*** Opening DATASET EXCERPTS ***

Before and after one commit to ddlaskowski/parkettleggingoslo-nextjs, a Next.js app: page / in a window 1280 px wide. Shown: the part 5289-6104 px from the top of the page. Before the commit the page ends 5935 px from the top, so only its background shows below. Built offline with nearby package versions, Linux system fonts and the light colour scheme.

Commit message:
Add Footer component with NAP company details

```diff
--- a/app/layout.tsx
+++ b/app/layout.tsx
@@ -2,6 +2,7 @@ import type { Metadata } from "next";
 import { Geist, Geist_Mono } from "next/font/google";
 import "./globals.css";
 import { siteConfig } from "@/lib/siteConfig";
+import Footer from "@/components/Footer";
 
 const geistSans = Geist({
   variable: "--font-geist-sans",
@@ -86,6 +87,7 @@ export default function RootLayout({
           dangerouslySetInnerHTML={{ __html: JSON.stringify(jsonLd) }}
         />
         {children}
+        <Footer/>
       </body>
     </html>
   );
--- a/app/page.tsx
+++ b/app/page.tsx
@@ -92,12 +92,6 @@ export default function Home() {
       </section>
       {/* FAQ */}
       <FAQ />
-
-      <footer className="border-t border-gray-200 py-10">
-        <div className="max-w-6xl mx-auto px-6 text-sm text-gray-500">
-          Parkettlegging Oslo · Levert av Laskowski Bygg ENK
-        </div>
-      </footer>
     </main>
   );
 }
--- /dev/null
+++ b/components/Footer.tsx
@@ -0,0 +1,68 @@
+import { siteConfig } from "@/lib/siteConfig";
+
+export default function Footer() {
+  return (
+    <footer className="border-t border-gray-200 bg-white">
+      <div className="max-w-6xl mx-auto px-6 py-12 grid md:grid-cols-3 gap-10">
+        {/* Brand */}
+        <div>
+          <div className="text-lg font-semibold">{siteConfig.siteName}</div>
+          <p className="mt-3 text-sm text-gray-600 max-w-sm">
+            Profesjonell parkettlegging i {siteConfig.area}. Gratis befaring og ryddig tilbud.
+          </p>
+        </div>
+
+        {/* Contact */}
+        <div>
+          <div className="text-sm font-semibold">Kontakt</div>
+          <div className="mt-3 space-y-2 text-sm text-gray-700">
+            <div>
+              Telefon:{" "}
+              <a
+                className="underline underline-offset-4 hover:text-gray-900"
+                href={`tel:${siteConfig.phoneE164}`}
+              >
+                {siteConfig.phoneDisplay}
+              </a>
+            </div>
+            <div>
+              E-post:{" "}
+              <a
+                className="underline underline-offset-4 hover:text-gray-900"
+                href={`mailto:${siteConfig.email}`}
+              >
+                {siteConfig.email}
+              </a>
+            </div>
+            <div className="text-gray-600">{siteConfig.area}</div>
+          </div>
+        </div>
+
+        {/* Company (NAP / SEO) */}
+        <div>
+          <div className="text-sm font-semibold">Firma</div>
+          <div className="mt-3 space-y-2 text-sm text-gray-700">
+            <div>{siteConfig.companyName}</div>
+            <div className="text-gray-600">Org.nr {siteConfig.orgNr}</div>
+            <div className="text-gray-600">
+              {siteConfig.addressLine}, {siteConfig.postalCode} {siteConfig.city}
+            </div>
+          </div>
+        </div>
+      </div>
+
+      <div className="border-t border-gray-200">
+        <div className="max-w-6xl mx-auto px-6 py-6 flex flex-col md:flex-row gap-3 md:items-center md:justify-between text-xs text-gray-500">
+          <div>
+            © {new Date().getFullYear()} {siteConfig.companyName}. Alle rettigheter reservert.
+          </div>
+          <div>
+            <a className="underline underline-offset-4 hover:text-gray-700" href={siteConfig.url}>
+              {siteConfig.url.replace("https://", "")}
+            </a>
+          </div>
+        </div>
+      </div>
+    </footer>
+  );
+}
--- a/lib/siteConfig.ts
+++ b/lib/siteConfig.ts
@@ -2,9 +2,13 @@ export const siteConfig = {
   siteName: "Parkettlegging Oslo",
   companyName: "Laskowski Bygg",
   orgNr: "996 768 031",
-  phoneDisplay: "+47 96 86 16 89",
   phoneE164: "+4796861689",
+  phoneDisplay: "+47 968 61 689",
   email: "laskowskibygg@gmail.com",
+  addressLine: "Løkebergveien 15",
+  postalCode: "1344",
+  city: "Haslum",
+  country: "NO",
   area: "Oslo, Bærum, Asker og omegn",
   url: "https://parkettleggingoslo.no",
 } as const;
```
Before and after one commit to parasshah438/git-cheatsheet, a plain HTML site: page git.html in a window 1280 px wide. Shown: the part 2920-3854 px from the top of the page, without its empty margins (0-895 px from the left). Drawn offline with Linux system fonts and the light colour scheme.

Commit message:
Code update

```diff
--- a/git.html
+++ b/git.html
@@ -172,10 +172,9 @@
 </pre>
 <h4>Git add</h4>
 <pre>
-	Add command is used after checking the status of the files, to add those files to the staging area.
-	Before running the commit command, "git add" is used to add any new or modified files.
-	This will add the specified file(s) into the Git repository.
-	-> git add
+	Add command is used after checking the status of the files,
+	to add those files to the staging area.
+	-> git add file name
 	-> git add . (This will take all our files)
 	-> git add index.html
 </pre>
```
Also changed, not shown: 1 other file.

*** Closing DATASET EXCERPTS ***

**WHAT YOU NEED TO DO:** A single figure is required: the number of lines in the entries above that include the word "files".

**WRITTEN RESPONSE:** 5